> _WHAT TO DO_:
Return the listing exactly as it appears, but strip out the images.
----------
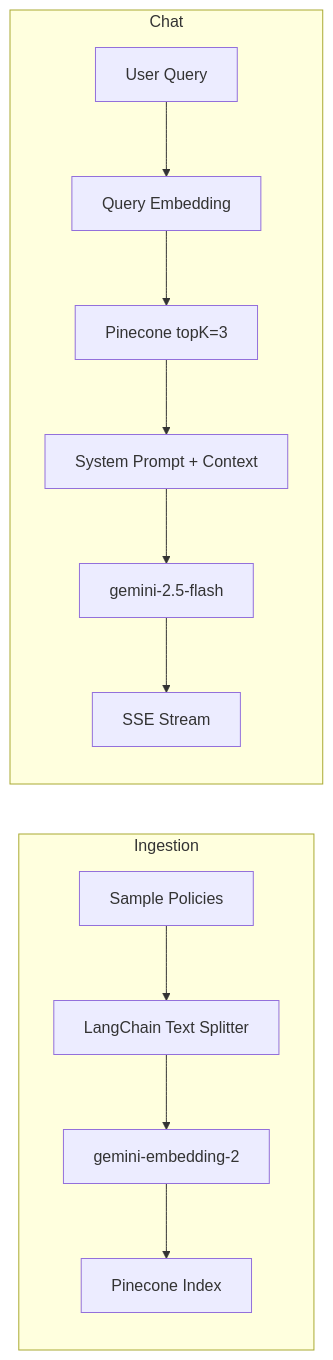
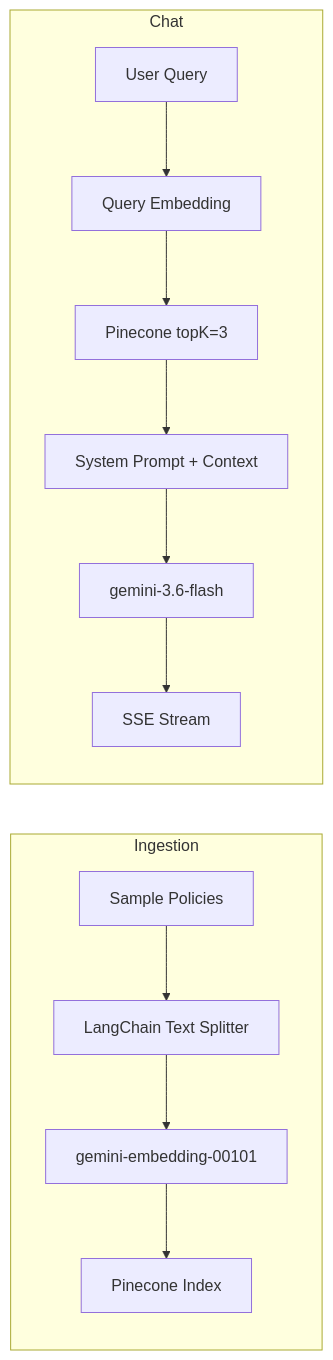
One commit to immanojverma2010/banking-rag-assistant changed the diagram in README.md. Above: the diagram before and after it, drawn with Mermaid. The commit also changed other lines of this file and 2 other files, not shown here.

````diff
--- a/README.md
+++ b/README.md
@@ -9,16 +9,16 @@
 ```mermaid
 flowchart LR
   subgraph ingest [Ingestion]
     Docs[Sample Policies] --> Split[LangChain Text Splitter]
-    Split --> Embed[gemini-embedding-2]
+    Split --> Embed[gemini-embedding-00101]
     Embed --> Pinecone[Pinecone Index]
   end
 
   subgraph chat [Chat]
     User[User Query] --> QEmbed[Query Embedding]
     QEmbed --> Search[Pinecone topK=3]
     Search --> Prompt[System Prompt + Context]
-    Prompt --> LLM[gemini-2.5-flash]
+    Prompt --> LLM[gemini-3.6-flash]
     LLM --> SSE[SSE Stream]
   end
 ```
````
----------
> _SOLUTION TO THIS PROBLEM_:
One commit to immanojverma2010/banking-rag-assistant changed the diagram in README.md. Above: the diagram before and after it, drawn with Mermaid. The commit also changed other lines of this file and 2 other files, not shown here.

````diff
--- a/README.md
+++ b/README.md
@@ -9,16 +9,16 @@
 ```mermaid
 flowchart LR
   subgraph ingest [Ingestion]
     Docs[Sample Policies] --> Split[LangChain Text Splitter]
-    Split --> Embed[gemini-embedding-2]
+    Split --> Embed[gemini-embedding-00101]
     Embed --> Pinecone[Pinecone Index]
   end
 
   subgraph chat [Chat]
     User[User Query] --> QEmbed[Query Embedding]
     QEmbed --> Search[Pinecone topK=3]
     Search --> Prompt[System Prompt + Context]
-    Prompt --> LLM[gemini-2.5-flash]
+    Prompt --> LLM[gemini-3.6-flash]
     LLM --> SSE[SSE Stream]
   end
 ```
````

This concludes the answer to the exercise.